§ **Source data**:
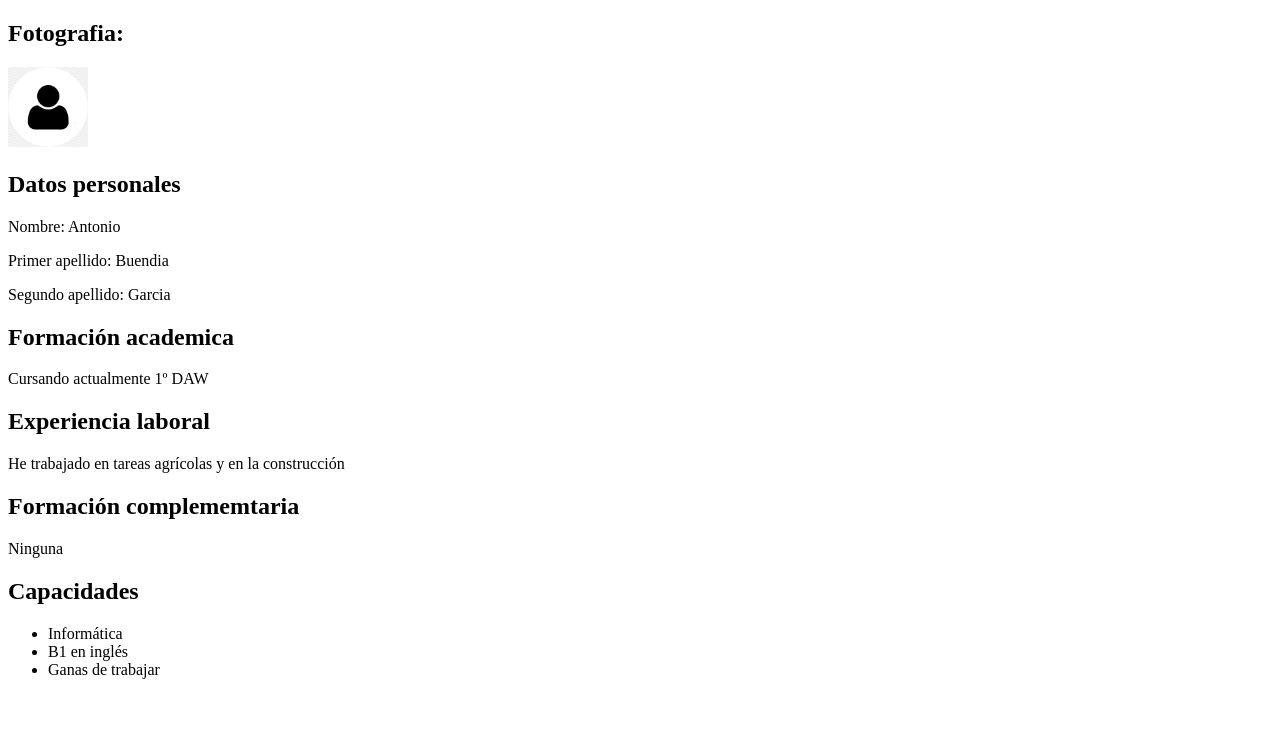
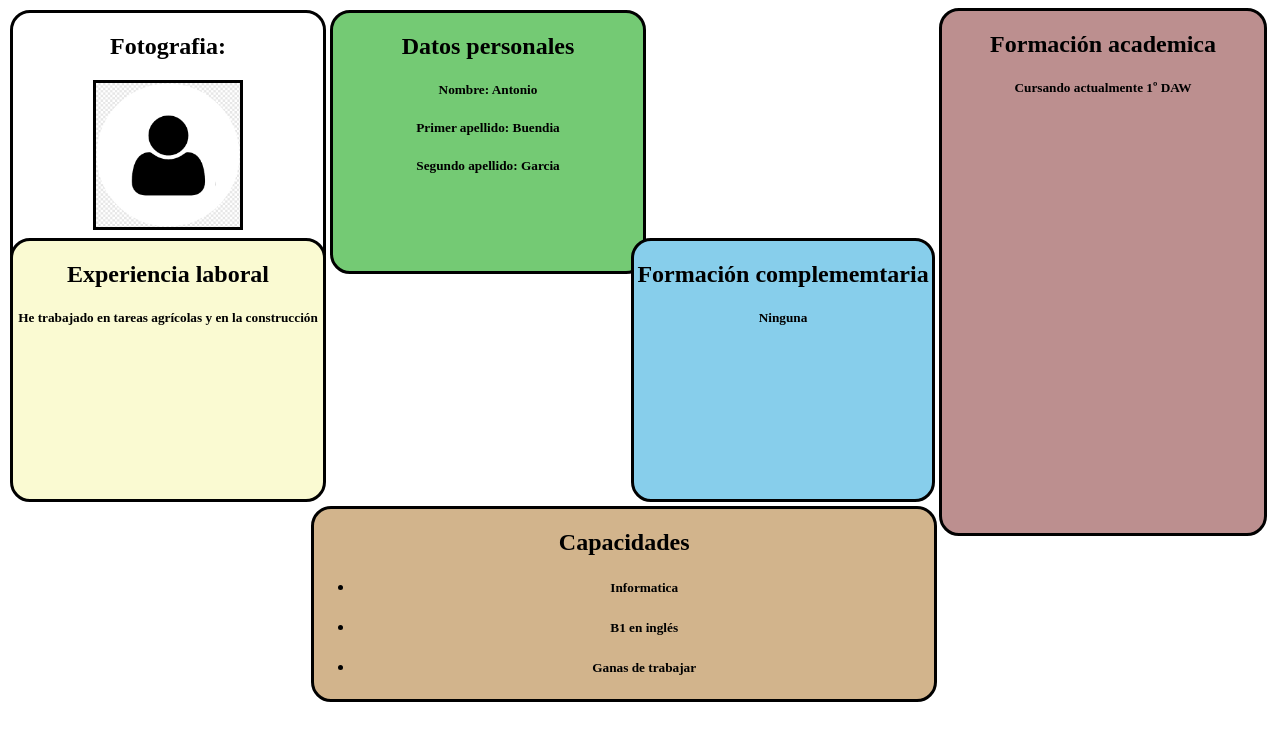
Before and after one commit to 12antonio/ExamenRecuSegunda, a plain HTML site: page index.html in a window 1280 px wide. Drawn offline with Linux system fonts and the light colour scheme.

Commit message:
commit final

```diff
--- a/index.html
+++ b/index.html
@@ -4,42 +4,42 @@
     <link rel="stylesheet" href="styles/style.css">
     <meta charset="UTF-8">
     <meta http-equiv="X-UA-Compatible" content="IE=edge">
-    <meta name="viewport" content="width=device-width, initial-scale=1.0">
+    <meta name="Antonio" content="width=device-width, initial-scale=1.0">
     <title>Antonio Buendia Garcia</title>
 </head>
 <body>
     <article class="fotografia">
         <h1>Fotografia:</h1>
-        <img src="images/fotografia.png" alt="Fotografia" height="80" width="80">
+        <img src="images/fotografia.png" alt="Fotografia" height="150" width="150">
     </article>
 
     <article class="datos_personales">
         <h1>Datos personales</h1>
         <section>
-            <p>Nombre: Antonio</p>
-            <p>Primer apellido: Buendia</p>
-            <p>Segundo apellido: Garcia</p>
+            <h5>Nombre: Antonio</h5>
+            <h5>Primer apellido: Buendia</h5>
+            <h5>Segundo apellido: Garcia</h5>
         </section>
     </article>
 
     <article class="formacion_academica">
         <h1>Formación academica</h1>
         <section>
-            <p>Cursando actualmente 1º DAW</p>
+            <h5>Cursando actualmente 1º DAW</h5>
         </section>
     </article>
 
     <article class="experiencia_laboral">
         <h1>Experiencia laboral</h1>
         <section>
-            <p>He trabajado en tareas agrícolas y en la construcción</p>
+            <h5>He trabajado en tareas agrícolas y en la construcción</h5>
         </section>
     </article>
 
     <article class="formacion_complementaria">
         <h1>Formación complememtaria</h1>
         <section>
-            <p>Ninguna</p>
+            <h5>Ninguna</h5>
         </section>
     </article>
 
@@ -47,9 +47,9 @@
         <h1>Capacidades</h1>
         <section>
             <ul>
-                <li>Informática</li>
-                <li>B1 en inglés</li>
-                <li>Ganas de trabajar</li>
+                <li><h5>Informatica</h5></li>
+                <li><h5>B1 en inglés</h5></li>
+                <li><h5>Ganas de trabajar</h5></li>
             </ul>
         </section>
     </article>
--- a/styles/style.css
+++ b/styles/style.css
@@ -0,0 +1,104 @@
+*{
+    box-sizing: border-box;
+    text-align: center;
+}
+
+body{
+    display: flex;
+    flex-wrap: wrap;
+}
+
+img{
+    border-color: black;
+    border-style: solid;
+}
+
+article{
+    text-align: center;
+}
+
+.fotografia{
+    order: 1;
+    height: 33vh;
+    width: 25%;
+    border-color: black;
+    border-style: solid;
+    border-radius: 20px;
+    margin: 2px;
+}
+
+.datos_personales{
+    order: 2;
+    background-color: rgb(116, 202, 116);
+    height: 33vh;
+    width: 25%;
+    border-color: black;
+    border-style: solid;
+    border-radius: 20px;
+    margin: 2px;
+}
+
+.datos_personales:hover{
+    font-family: cursive;
+}
+
+.formacion_academica{
+    order: 3;
+    background-color: rosybrown;
+    height: 66vh;
+    width: 26%;
+    border-color: black;
+    border-style: solid;
+    border-radius: 20px;
+    margin-left: 23%;
+
+}
+
+.formacion_complementaria:hover{
+    background-color: red;
+}
+
+.experiencia_laboral{
+    order: 4;
+    background-color: lightgoldenrodyellow;
+    height: 33vh;
+    width: 25%;
+    border-color: black;
+    border-style: solid;
+    border-radius: 20px;
+    position: relative;
+    top: -300px;
+    margin: 2px;
+}
+
+.formacion_complementaria{
+    order: 5;
+    background-color: skyblue;
+    height: 33vh;
+    width: 24%;
+    border-color: black;
+    border-style: solid;
+    border-radius: 20px;
+    margin: 2px;
+    margin-left: 24%;
+    position: relative;
+    top: -300px;
+}
+
+.capacidades{
+    order: 6;
+    background-color: tan;
+    height: 40%;
+    width: 49.5%;
+    border-color: black;
+    border-style: solid;
+    border-radius: 20px;
+    margin: 2px;
+    margin-left: 24%;
+    position: relative;
+    top: -300px;
+}
+
+.capacidades:hover{
+    font-size: xx-large;
+}
```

§ **Work task**:
How many lines in the entries above include the string "class"? Answer with the number only.

§ **Task solution**:
5